Panel Connects Clean Energy Transition to Boston’s Big Dig

Convened by Advanced Energy United, the event was aimed at drawing connections between the infrastructure needs of the clean energy transition and Boston’s Big Dig, a massive construction project that replaced an elevated highway cutting through the city’s downtown with an underground tunnel.

Ian Coss, producer of a 2023 podcast ( by WGBH investigating the history of the massive project, told attendees the Big Dig serves as both “a cautionary tale” and “a point of inspiration” for clean energy infrastructure projects.

Completed in 2007, the idea behind the Big Dig initially was conceived in the early 1970s; it took 20 years to “even get to the starting line of construction, and then it took another 16 years to build it,” Coss said. The project ultimately cost more than $20 billion, was beset by a series of controversies and has long carried the reputation of a boondoggle, he said.

But despite the construction challenges, the completed project now provides significant quality-of-life benefits to the city and the broader region, Coss said. Connecting the project to the daunting need for infrastructure that lies ahead, Coss said the history of the Big Dig shows “how important narrative is to public works.”

“A project can be transformative and at the same time viewed very negatively for a long period of time,” Coss said, adding that the project’s reputation led to a “chilling effect” on major infrastructure projects in the region.

Rebecca Tepper, secretary of Massachusetts’ Executive Office of Energy and Environmental Affairs, said the challenges the state faces today in developing infrastructure may be even greater than those of the Big Dig. While the Big Dig was limited to the city of Boston, the infrastructure needed for the clean energy transition will extend through the Northeast and require intense regional collaboration, she said.

At the same time, Tepper remains optimistic, and she highlighted community engagement and benefits as the key components to the successfully deploying infrastructure at scale.

“Can we still build big things? Yes, because we have to,” Tepper said.

With impending emission target deadlines, states also do not have the luxury of time for developing clean energy infrastructure, the panelists said.

“Time is no friend: It’s no friend in politics, in life and in infrastructure projects,” said Joe Curtatone, president of the Northeast Clean Energy Council.

Other challenges specific to energy include the fact that the existing infrastructure needs to continue functioning throughout the construction process, and there often is limited tangible or visible benefits to celebrate when the infrastructure is completed, said Maria Robinson, director of the U.S. Department of Energy’s Grid Deployment Office.

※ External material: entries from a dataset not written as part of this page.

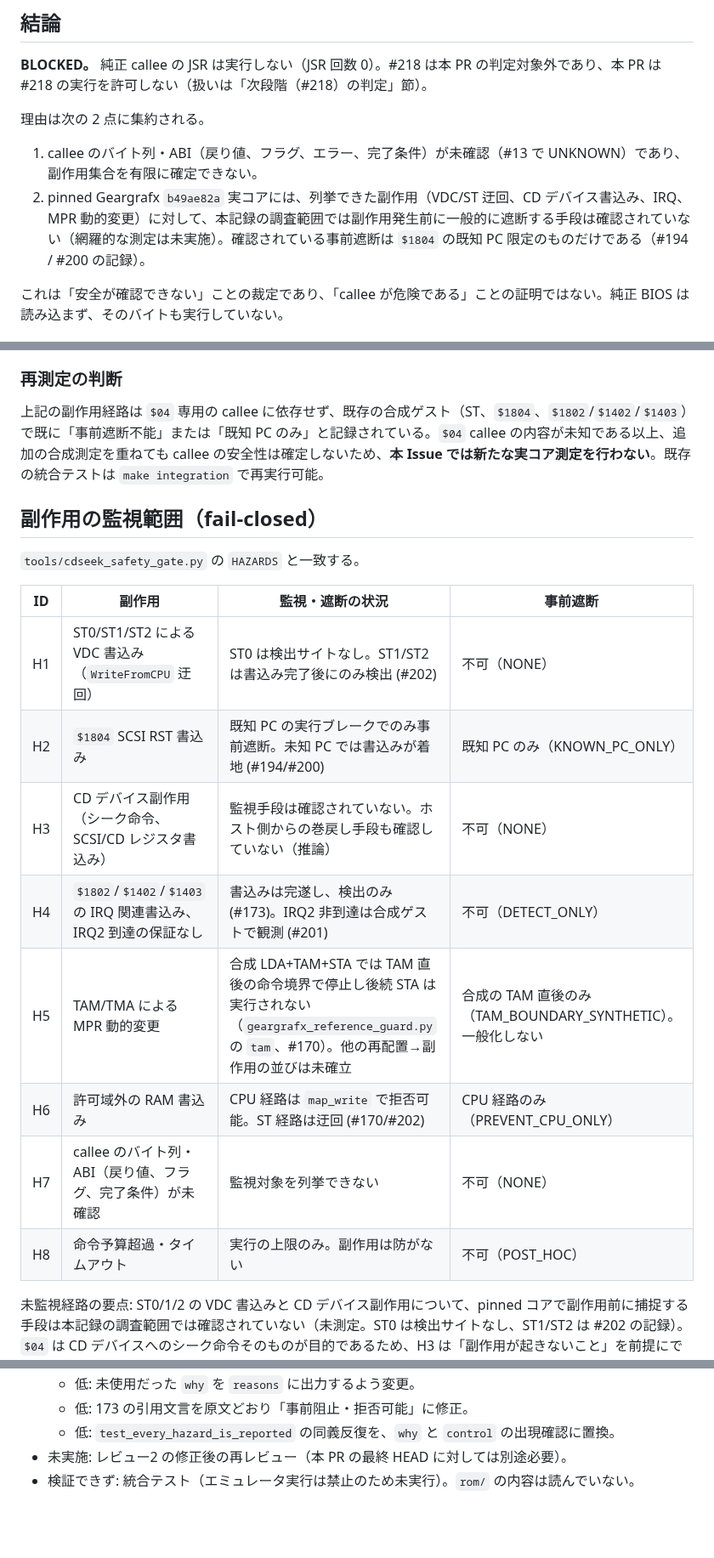
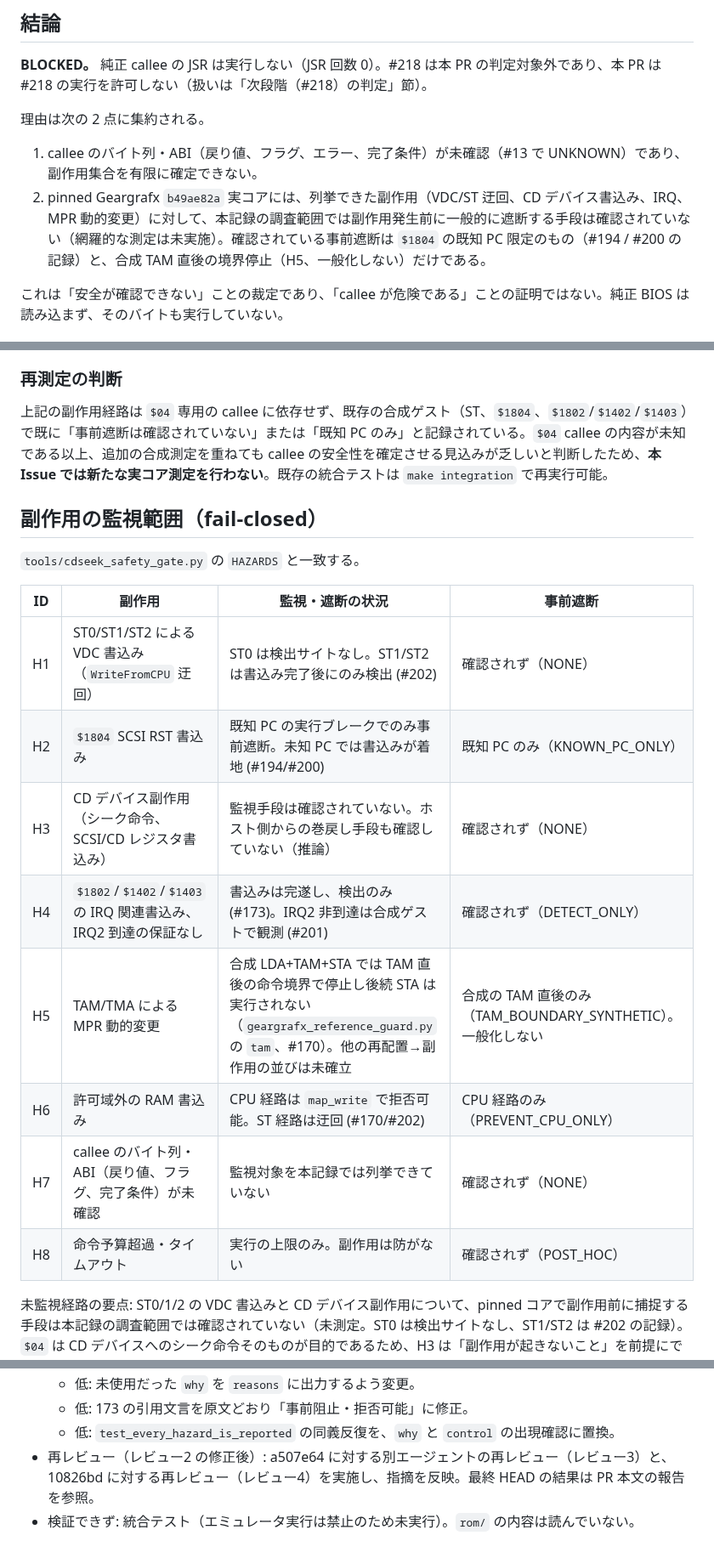
Before and after one commit to mao2009/oss-pce-cd-bios, a Markdown page: docs/217-cdseek-safety-audit.md, 3 parts joined by grey strips. Shown at 85% size. Drawn GitHub-style; blank space fills up the shorter version.

Commit message:
docs: 再レビュー2の指摘に沿って断定表現と TAM 境界の記述を補正
2 回目の独立再レビュー（10826bd 対象）の指摘を反映した。判定ロジックは変更していない。

- 「阻止不能」「不可」「列挙できない」等の断定を「確認されていない」「確認されず」に統一
- 8 行の事前遮断記述に、H5 の合成 TAM 境界停止（一般化しない）を追記し、H5 行と矛盾しないようにした
- 独立レビュー節の「未実施」を、実施済みの再レビューの記録に更新

検証: 6 件 OK。

Co-Authored-By: Claude Haiku 5.5 <noreply@anthropic.com>

```diff
--- a/docs/217-cdseek-safety-audit.md
+++ b/docs/217-cdseek-safety-audit.md
@@ -5,7 +5,7 @@
 
 理由は次の 2 点に集約される。
 1. callee のバイト列・ABI（戻り値、フラグ、エラー、完了条件）が未確認（#13 で UNKNOWN）であり、副作用集合を有限に確定できない。
-2. pinned Geargrafx `b49ae82a` 実コアには、列挙できた副作用（VDC/ST 迂回、CD デバイス書込み、IRQ、MPR 動的変更）に対して、本記録の調査範囲では副作用発生前に一般的に遮断する手段は確認されていない（網羅的な測定は未実施）。確認されている事前遮断は `$1804` の既知 PC 限定のものだけである（#194 / #200 の記録）。
+2. pinned Geargrafx `b49ae82a` 実コアには、列挙できた副作用（VDC/ST 迂回、CD デバイス書込み、IRQ、MPR 動的変更）に対して、本記録の調査範囲では副作用発生前に一般的に遮断する手段は確認されていない（網羅的な測定は未実施）。確認されている事前遮断は `$1804` の既知 PC 限定のもの（#194 / #200 の記録）と、合成 TAM 直後の境界停止（H5、一般化しない）だけである。
 
 これは「安全が確認できない」ことの裁定であり、「callee が危険である」ことの証明ではない。純正 BIOS は読み込まず、そのバイトも実行していない。
 
@@ -37,21 +37,21 @@
 - `docs/173-safety-monitor-limits.md`（36 行付近）は MPR 変更について「実行前の静的バンクページ整合チェックと実行後の動的 MPR 比較で事前阻止・拒否可能」と記す。静的チェックは既知コードに対してのみ有効であり、callee のバイト列が未確認の本件には適用できない。H5 は合成 `tam` 経路の実行中停止のみを根拠に TAM_BOUNDARY_SYNTHETIC とし、一般的な事前遮断とは扱わない。
 
 ### 再測定の判断
-上記の副作用経路は `$04` 専用の callee に依存せず、既存の合成ゲスト（ST、`$1804`、`$1802`/`$1402`/`$1403`）で既に「事前遮断不能」または「既知 PC のみ」と記録されている。`$04` callee の内容が未知である以上、追加の合成測定を重ねても callee の安全性は確定しないため、**本 Issue では新たな実コア測定を行わない**。既存の統合テストは `make integration` で再実行可能。
+上記の副作用経路は `$04` 専用の callee に依存せず、既存の合成ゲスト（ST、`$1804`、`$1802`/`$1402`/`$1403`）で既に「事前遮断は確認されていない」または「既知 PC のみ」と記録されている。`$04` callee の内容が未知である以上、追加の合成測定を重ねても callee の安全性を確定させる見込みが乏しいと判断したため、**本 Issue では新たな実コア測定を行わない**。既存の統合テストは `make integration` で再実行可能。
 
 ## 副作用の監視範囲（fail-closed）
 `tools/cdseek_safety_gate.py` の `HAZARDS` と一致する。
 
 | ID | 副作用 | 監視・遮断の状況 | 事前遮断 |
 |----|-------|-----------------|---------|
-| H1 | ST0/ST1/ST2 による VDC 書込み（`WriteFromCPU` 迂回） | ST0 は検出サイトなし。ST1/ST2 は書込み完了後にのみ検出 (#202) | 不可（NONE） |
+| H1 | ST0/ST1/ST2 による VDC 書込み（`WriteFromCPU` 迂回） | ST0 は検出サイトなし。ST1/ST2 は書込み完了後にのみ検出 (#202) | 確認されず（NONE） |
 | H2 | `$1804` SCSI RST 書込み | 既知 PC の実行ブレークでのみ事前遮断。未知 PC では書込みが着地 (#194/#200) | 既知 PC のみ（KNOWN_PC_ONLY） |
-| H3 | CD デバイス副作用（シーク命令、SCSI/CD レジスタ書込み） | 監視手段は確認されていない。ホスト側からの巻戻し手段も確認していない（推論） | 不可（NONE） |
-| H4 | `$1802`/`$1402`/`$1403` の IRQ 関連書込み、IRQ2 到達の保証なし | 書込みは完遂し、検出のみ (#173)。IRQ2 非到達は合成ゲストで観測 (#201) | 不可（DETECT_ONLY） |
+| H3 | CD デバイス副作用（シーク命令、SCSI/CD レジスタ書込み） | 監視手段は確認されていない。ホスト側からの巻戻し手段も確認していない（推論） | 確認されず（NONE） |
+| H4 | `$1802`/`$1402`/`$1403` の IRQ 関連書込み、IRQ2 到達の保証なし | 書込みは完遂し、検出のみ (#173)。IRQ2 非到達は合成ゲストで観測 (#201) | 確認されず（DETECT_ONLY） |
 | H5 | TAM/TMA による MPR 動的変更 | 合成 LDA+TAM+STA では TAM 直後の命令境界で停止し後続 STA は実行されない（`geargrafx_reference_guard.py` の `tam`、#170）。他の再配置→副作用の並びは未確立 | 合成の TAM 直後のみ（TAM_BOUNDARY_SYNTHETIC）。一般化しない |
 | H6 | 許可域外の RAM 書込み | CPU 経路は `map_write` で拒否可能。ST 経路は迂回 (#170/#202) | CPU 経路のみ（PREVENT_CPU_ONLY） |
-| H7 | callee のバイト列・ABI（戻り値、フラグ、完了条件）が未確認 | 監視対象を列挙できない | 不可（NONE） |
-| H8 | 命令予算超過・タイムアウト | 実行の上限のみ。副作用は防がない | 不可（POST_HOC） |
+| H7 | callee のバイト列・ABI（戻り値、フラグ、完了条件）が未確認 | 監視対象を本記録では列挙できていない | 確認されず（NONE） |
+| H8 | 命令予算超過・タイムアウト | 実行の上限のみ。副作用は防がない | 確認されず（POST_HOC） |
 
 未監視経路の要点: ST0/1/2 の VDC 書込みと CD デバイス副作用について、pinned コアで副作用前に捕捉する手段は本記録の調査範囲では確認されていない（未測定。ST0 は検出サイトなし、ST1/ST2 は #202 の記録）。`$04` は CD デバイスへのシーク命令そのものが目的であるため、H3 は「副作用が起きないこと」を前提にできない。
 
@@ -107,5 +107,5 @@
   - 低: 未使用だった `why` を `reasons` に出力するよう変更。
   - 低: 173 の引用文言を原文どおり「事前阻止・拒否可能」に修正。
   - 低: `test_every_hazard_is_reported` の同義反復を、`why` と `control` の出現確認に置換。
-- 未実施: レビュー2 の修正後の再レビュー（本 PR の最終 HEAD に対しては別途必要）。
+- 再レビュー（レビュー2 の修正後）: a507e64 に対する別エージェントの再レビュー（レビュー3）と、10826bd に対する再レビュー（レビュー4）を実施し、指摘を反映。最終 HEAD の結果は PR 本文の報告を参照。
 - 検証できず: 統合テスト（エミュレータ実行は禁止のため未実行）。`rom/` の内容は読んでいない。
```
Also changed, not shown: other parts of docs/217-cdseek-safety-audit.md (+2 -2 lines).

Accompanying energy infrastructure with projects that provide real benefits to local communities can help “make it more tangible,” Robinson said.

Despite the myriad challenges, one advantage of today is the alignment of federal, state and local governments on the need to quickly develop clean energy infrastructure, and the availability of federal dollars to do so, said Jeremy McDiarmid, managing director of Advanced Energy United. McDiarmid called this alignment “a moment to seize.”

Advanced Energy United recently co-founded the Transmission Possible coalition, which is working “to elevate the conversation” and make transmission issues more accessible to a general audience, McDiarmid said. (See Transmission Coalition to Fight for Expanded Grid ( “It’s something that everybody needs to understand,” McDiarmid said. “We don’t have another choice; we don’t have the luxury of just ignoring this.”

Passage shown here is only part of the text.